“This impressive work leaps from one dramatic climax to another, but moments later can portray a lovely simplicity,” Baughman said.
Also on the program is a motet by Giovanni Gabrieli, the acknowledged master of spatially separated choirs. The work is “In Ecclesiis,” a sacred symphony for 15 voices.
For decades the composers for St. Mark’s Basilica in Venice, Italy, were experimenting with multi-voiced forces for their liturgical music, and Gabrieli became the most famous proponent of the style. Musicians from all over Europe came to study this music, and the “Venetian style” is evidenced throughout the late Renaissance and early Baroque periods.
Kevin Culver, choirmaster at Christ the King Cathedral, said that in this work the composer “mixes and matches” the voices of six brass players, three vocal soloists, an organ, and a four- to eight-part choir “to create a shimmering mosaic of sound.”
Of a more subdued nature is the internationally beloved “Ave Maria” by Franz Biebl. This work, composed in 1964, presents the traditional Annunciation text in the most gentle of fashions, sung by a trio of soloists supported by the full chorus.
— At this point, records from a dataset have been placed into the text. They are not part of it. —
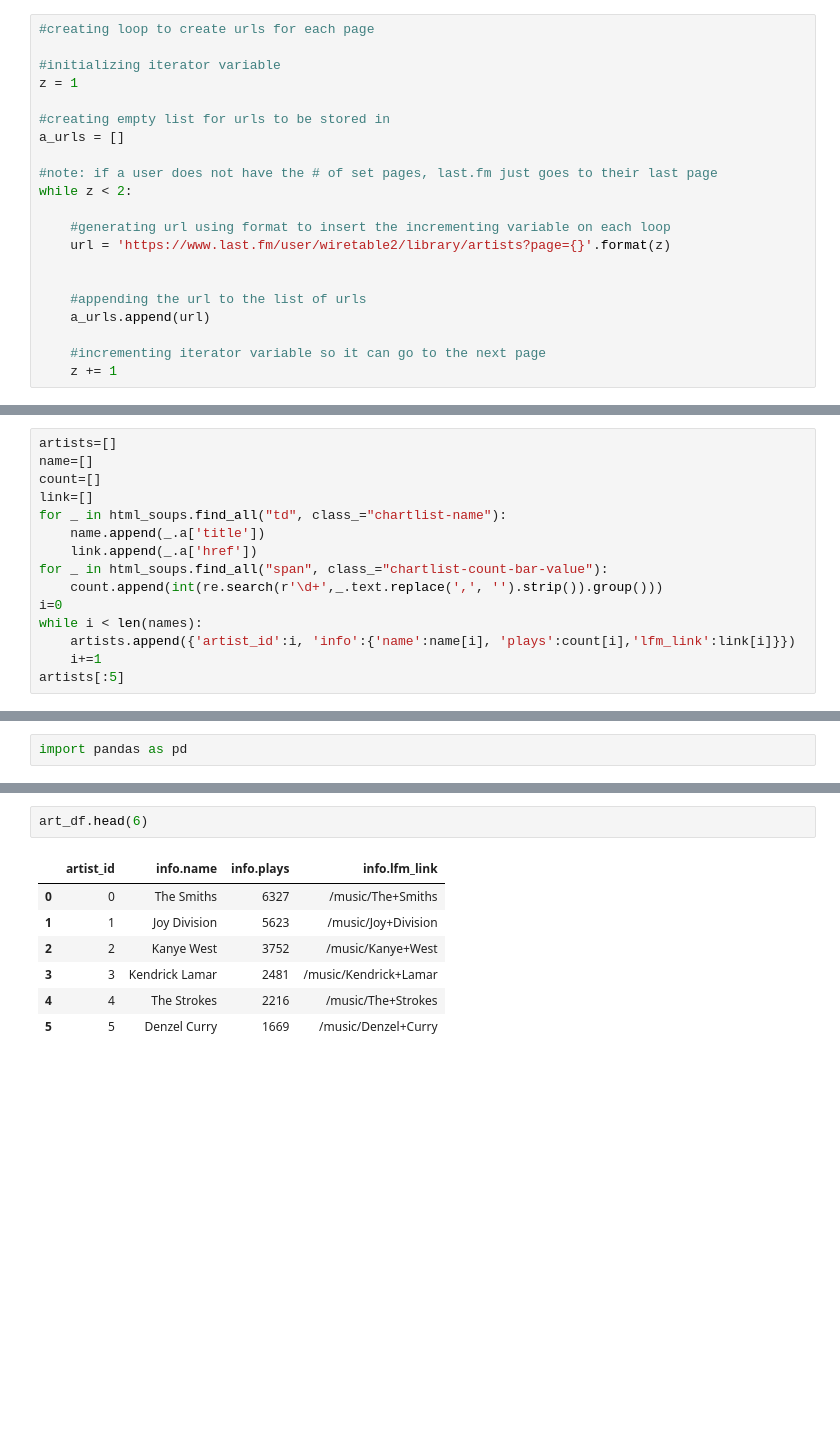
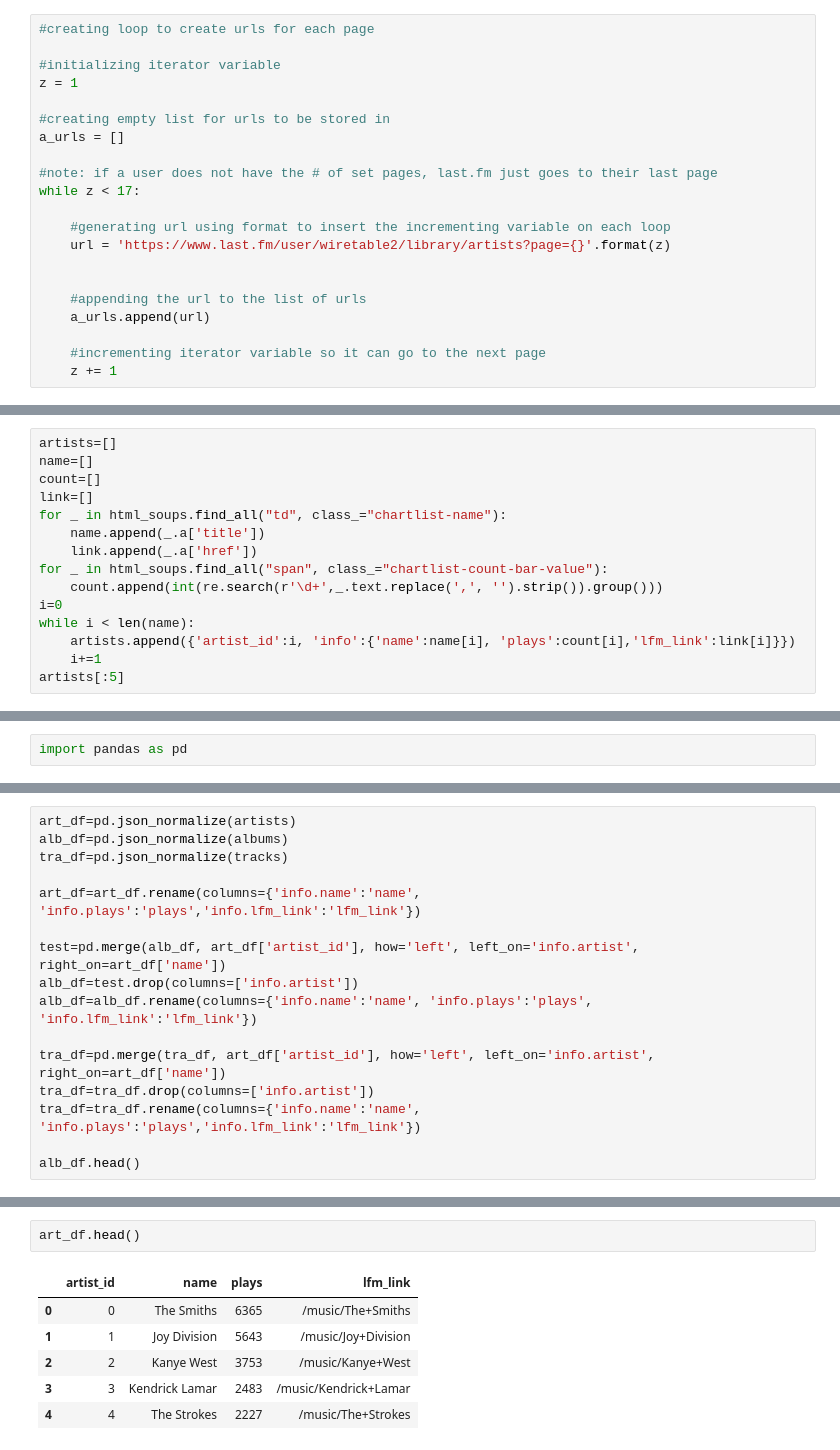
Before and after one commit to pcassioppi/lastfmScrape, a Jupyter notebook: lastfmScrape.ipynb, the cells around one changed output, grey strips where cells are left out. Saved outputs shown, nothing was run; the diff lists cells and outputs as text; blank space fills up the shorter version.

Commit message:
dictionaries now have normalized artist ids

```diff
--- a/lastfmScrape.ipynb
+++ b/lastfmScrape.ipynb
@@ -105,7 +105,7 @@ z = 1
 a_urls = []
 
 #note: if a user does not have the # of set pages, last.fm just goes to their last page
-while z < 2:
+while z < 17:
 
     #generating url using format to insert the incrementing variable on each loop
     url = 'https://www.last.fm/user/wiretable2/library/artists?page={}'.format(z)
@@ -138,7 +138,7 @@ for _ in html_soups.find_all("td", class_="chartlist-name"):
 for _ in html_soups.find_all("span", class_="chartlist-count-bar-value"):
     count.append(int(re.search(r'\d+',_.text.replace(',', '').strip()).group()))
 i=0
-while i < len(names):
+while i < len(name):
     artists.append({'artist_id':i, 'info':{'name':name[i], 'plays':count[i],'lfm_link':link[i]}})
     i+=1
 artists[:5]
@@ -265,0 +240,16 @@ alb_df.head()
+# %%
+art_df=pd.json_normalize(artists)
+alb_df=pd.json_normalize(albums)
+tra_df=pd.json_normalize(tracks)
+
+art_df=art_df.rename(columns={'info.name':'name', 'info.plays':'plays','info.lfm_link':'lfm_link'})
+
+test=pd.merge(alb_df, art_df['artist_id'], how='left', left_on='info.artist', right_on=art_df['name'])
+alb_df=test.drop(columns=['info.artist'])
+alb_df=alb_df.rename(columns={'info.name':'name', 'info.plays':'plays', 'info.lfm_link':'lfm_link'})
+
+tra_df=pd.merge(tra_df, art_df['artist_id'], how='left', left_on='info.artist', right_on=art_df['name'])
+tra_df=tra_df.drop(columns=['info.artist'])
+tra_df=tra_df.rename(columns={'info.name':'name', 'info.plays':'plays','info.lfm_link':'lfm_link'})
+
+alb_df.head()
@@ -266,13 +263,12 @@ alb_df.head()
 # %%
-art_df.head(6)
+art_df.head()
 # %% [output]
-|  | artist_id | info.name | info.plays | info.lfm_link |
-| 0 | 0 | The Smiths | 6327 | /music/The+Smiths |
-| 1 | 1 | Joy Division | 5623 | /music/Joy+Division |
-| 2 | 2 | Kanye West | 3752 | /music/Kanye+West |
-| 3 | 3 | Kendrick Lamar | 2481 | /music/Kendrick+Lamar |
-| 4 | 4 | The Strokes | 2216 | /music/The+Strokes |
-| 5 | 5 | Denzel Curry | 1669 | /music/Denzel+Curry |
+|  | artist_id | name | plays | lfm_link |
+| 0 | 0 | The Smiths | 6365 | /music/The+Smiths |
+| 1 | 1 | Joy Division | 5643 | /music/Joy+Division |
+| 2 | 2 | Kanye West | 3753 | /music/Kanye+West |
+| 3 | 3 | Kendrick Lamar | 2483 | /music/Kendrick+Lamar |
+| 4 | 4 | The Strokes | 2227 | /music/The+Strokes |
 # %%
 tra_df.head()
 # %% [output]
```
Also changed, not shown: parts of 19 cells of this notebook.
This work is one of six Marian pieces that are on the concert program. Of particular interest are two traditional Marian chant antiphons “Ave Regina Coelorum” and “Regina Coeli.”
Culver said that “through the passage of this century, the four traditional Marian antiphons, once known to all Catholics, have almost lost their voice. The only one that really remains in the collective consciousness is the ‘Salve Regina,’” sung during Ordinary Time from Pentecost to Advent.
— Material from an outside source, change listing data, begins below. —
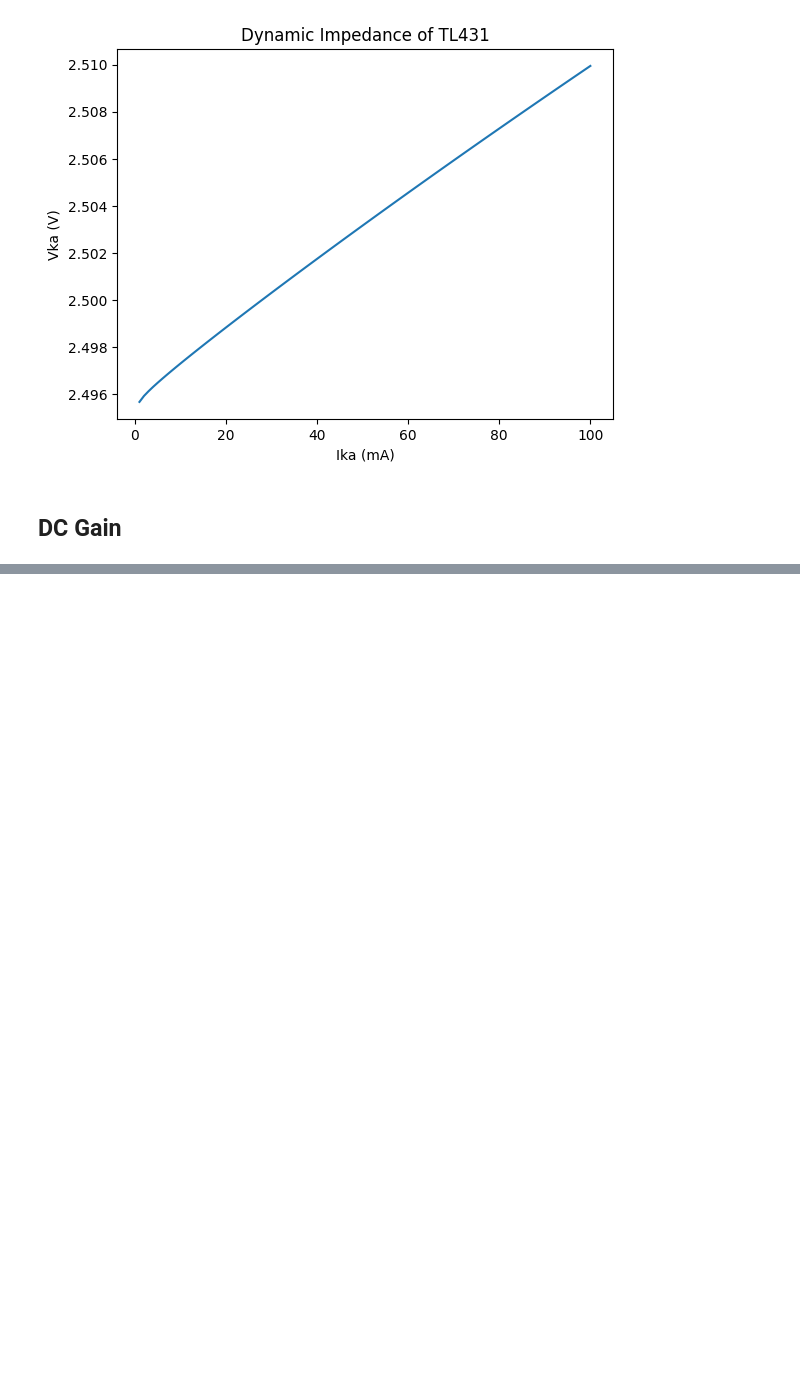
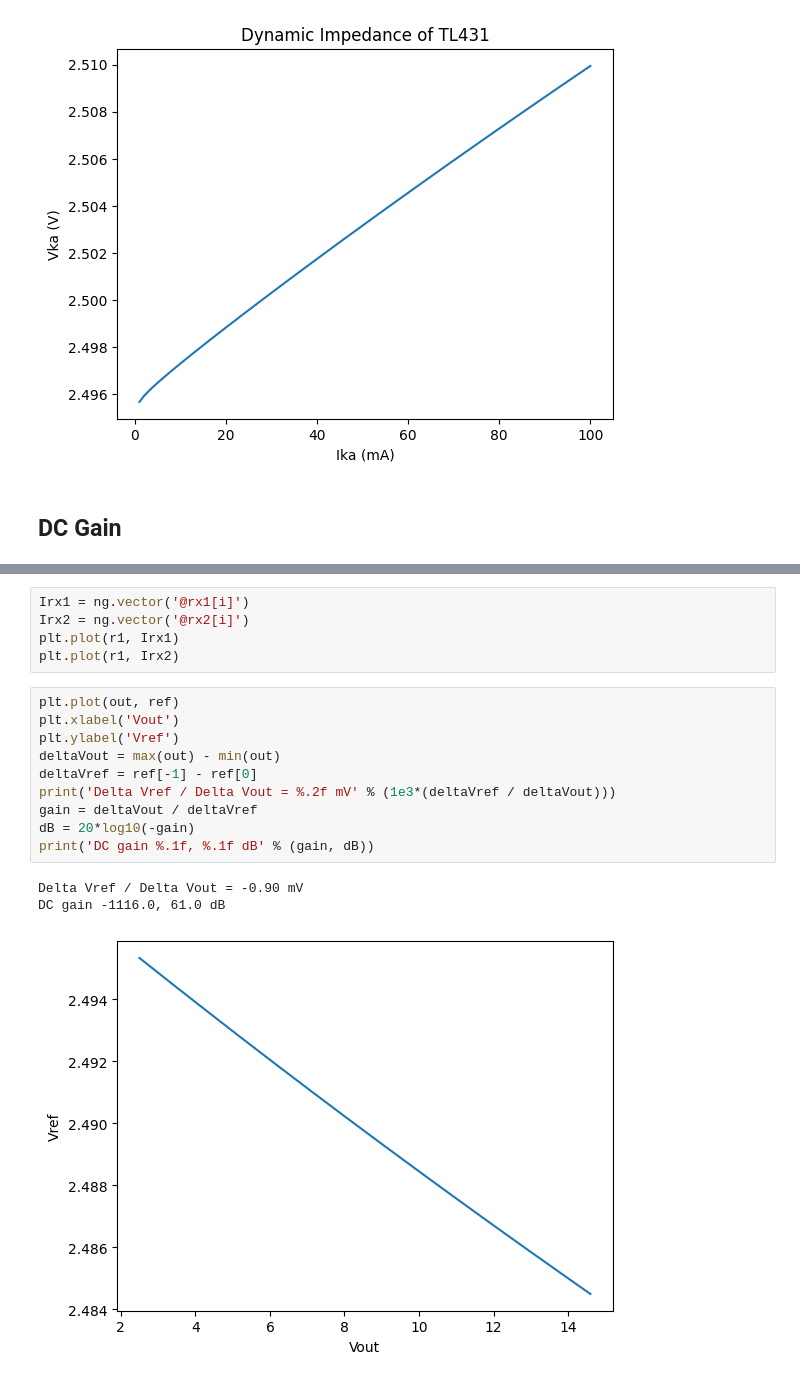
Before and after one commit to chenshuo/notes, a Jupyter notebook: notebooks/TL431.ipynb, the cells around one changed output, grey strips where cells are left out. Saved outputs shown, nothing was run; the diff lists cells and outputs as text; blank space fills up the shorter version.

```diff
--- a/notebooks/TL431.ipynb
+++ b/notebooks/TL431.ipynb
@@ -135,0 +225,19 @@ TODO:
+# %%
+Irx1 = ng.vector('@rx1[i]')
+Irx2 = ng.vector('@rx2[i]')
+plt.plot(r1, Irx1)
+plt.plot(r1, Irx2)
+# %%
+plt.plot(out, ref)
+plt.xlabel('Vout')
+plt.ylabel('Vref')
+deltaVout = max(out) - min(out)
+deltaVref = ref[-1] - ref[0]
+print('Delta Vref / Delta Vout = %.2f mV' % (1e3*(deltaVref / deltaVout)))
+gain = deltaVout / deltaVref
+dB = 20*log10(-gain)
+print('DC gain %.1f, %.1f dB' % (gain, dB))
+# %% [output]
+Delta Vref / Delta Vout = -0.90 mV
+DC gain -1116.0, 61.0 dB
+[figure, added]
```
Also changed, not shown: parts of 5 cells of this notebook.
But the other three— “Alma Redemptoris Mater,” which is sung from Advent through the feast of the Presentation of the Lord, “Ave Regina Coelorum,” sung from Feb. 2 through Lent, and “Regina Coeli,” sung from Easter through Pentecost, “are all lovely tunes and simply await rediscovery,” Culver said.
Tickets are available online at www.afcatlanta.org or at the door for a suggested donation of $15. However, seating is limited and ordering ahead is advised. For directions to Holy Spirit Church visit www.hsccatl.com or call (404) 252-4513.